**Your assignment:** If a record contains a picture, leave the picture out and reproduce everything else exactly.

::::

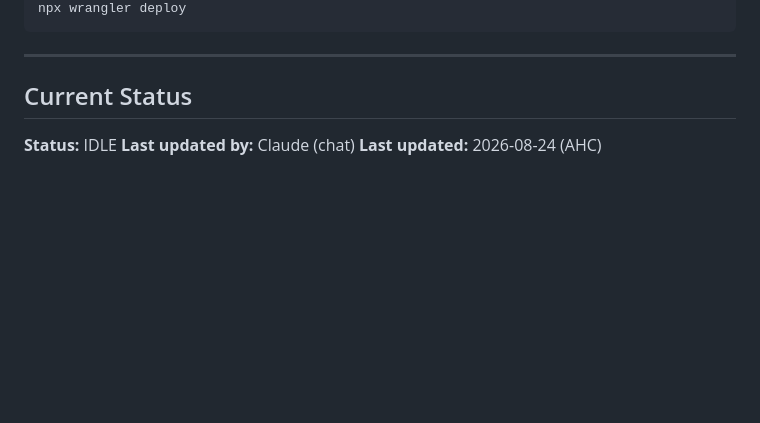
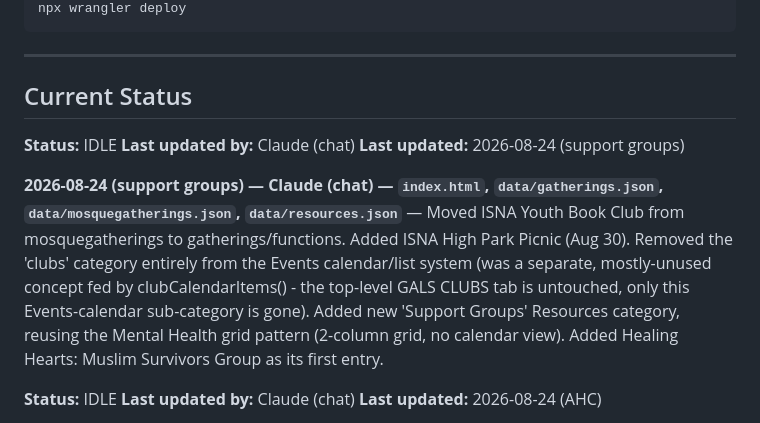
Before and after one commit to lugine/4dasistas, a Markdown page: AGENT-COORDINATION.md, the part around the change. GitHub-like rendering; blank space fills up the shorter version.

Commit message:
Log support groups restructure

```diff
--- a/AGENT-COORDINATION.md
+++ b/AGENT-COORDINATION.md
@@ -75,6 +75,13 @@ npx wrangler deploy
 ---
 
 ## Current Status
+
+**Status:** IDLE
+**Last updated by:** Claude (chat)
+**Last updated:** 2026-08-24 (support groups)
+
+**2026-08-24 (support groups) — Claude (chat) — `index.html`, `data/gatherings.json`, `data/mosquegatherings.json`, `data/resources.json`** — Moved ISNA Youth Book Club from mosquegatherings to gatherings/functions. Added ISNA High Park Picnic (Aug 30). Removed the 'clubs' category entirely from the Events calendar/list system (was a separate, mostly-unused concept fed by clubCalendarItems() - the top-level GALS CLUBS tab is untouched, only this Events-calendar sub-category is gone). Added new 'Support Groups' Resources category, reusing the Mental Health grid pattern (2-column grid, no calendar view). Added Healing Hearts: Muslim Survivors Group as its first entry.
+
 
 **Status:** IDLE
 **Last updated by:** Claude (chat)
```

::::

**Solution:**
Before and after one commit to lugine/4dasistas, a Markdown page: AGENT-COORDINATION.md, the part around the change. GitHub-like rendering; blank space fills up the shorter version.

Commit message:
Log support groups restructure

```diff
--- a/AGENT-COORDINATION.md
+++ b/AGENT-COORDINATION.md
@@ -75,6 +75,13 @@ npx wrangler deploy
 ---
 
 ## Current Status
+
+**Status:** IDLE
+**Last updated by:** Claude (chat)
+**Last updated:** 2026-08-24 (support groups)
+
+**2026-08-24 (support groups) — Claude (chat) — `index.html`, `data/gatherings.json`, `data/mosquegatherings.json`, `data/resources.json`** — Moved ISNA Youth Book Club from mosquegatherings to gatherings/functions. Added ISNA High Park Picnic (Aug 30). Removed the 'clubs' category entirely from the Events calendar/list system (was a separate, mostly-unused concept fed by clubCalendarItems() - the top-level GALS CLUBS tab is untouched, only this Events-calendar sub-category is gone). Added new 'Support Groups' Resources category, reusing the Mental Health grid pattern (2-column grid, no calendar view). Added Healing Hearts: Muslim Survivors Group as its first entry.
+
 
 **Status:** IDLE
 **Last updated by:** Claude (chat)
```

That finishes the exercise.